* **EXERCISE DETAILS**
For the records below, say how many lines contain the string "hello". Give the number only.

DATA IN THIS EXERCISE Block Start

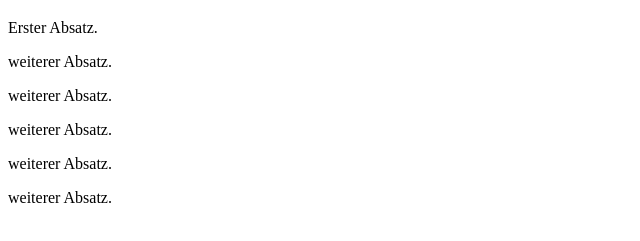
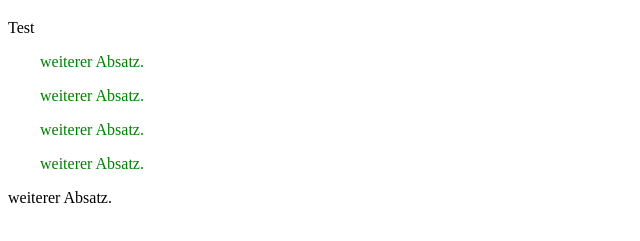
Before and after one commit to chebanova/chebanova.github.io, a plain HTML site: page javascript/index.html in a window 1280 px wide. Shown: the part 61-302 px from the top of the page, without its empty margins (0-640 px from the left). Drawn offline with Linux system fonts and the light colour scheme.

Commit message:
select paragraphs and html edit

```diff
--- a/javascript/hello.css
+++ b/javascript/hello.css
@@ -0,0 +1,4 @@
+.indent {
+    margin-left: 2em;
+    color: green;
+}
--- a/javascript/hello.js
+++ b/javascript/hello.js
@@ -115,3 +115,8 @@ console.log(users);
 users.forEach(user =>{
     console.log(`${user.firstname} ist oder wird heuer ${calcAge(user.birthYear)} Jahre alt.`)
 });
+
+let firstParagraph = document.querySelector("#pFirst");
+console.log(firstParagraph);
+// firstParagraph.remove();
+firstParagraph.innerHTML = "Test";
--- a/javascript/index.html
+++ b/javascript/index.html
@@ -4,7 +4,7 @@
     <meta charset="UTF-8">
     <meta name="viewport" content="width=device-width, initial-scale=1.0">
     <title>Javascript 101</title>
-    <script src="hello.js"></script>
+    <script defer src="hello.js"></script>
     <link rel="stylesheet" href="hello.css">
 </head>
 <body>
```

DATA IN THIS EXERCISE Block End

* **COMPLETED TASK**
7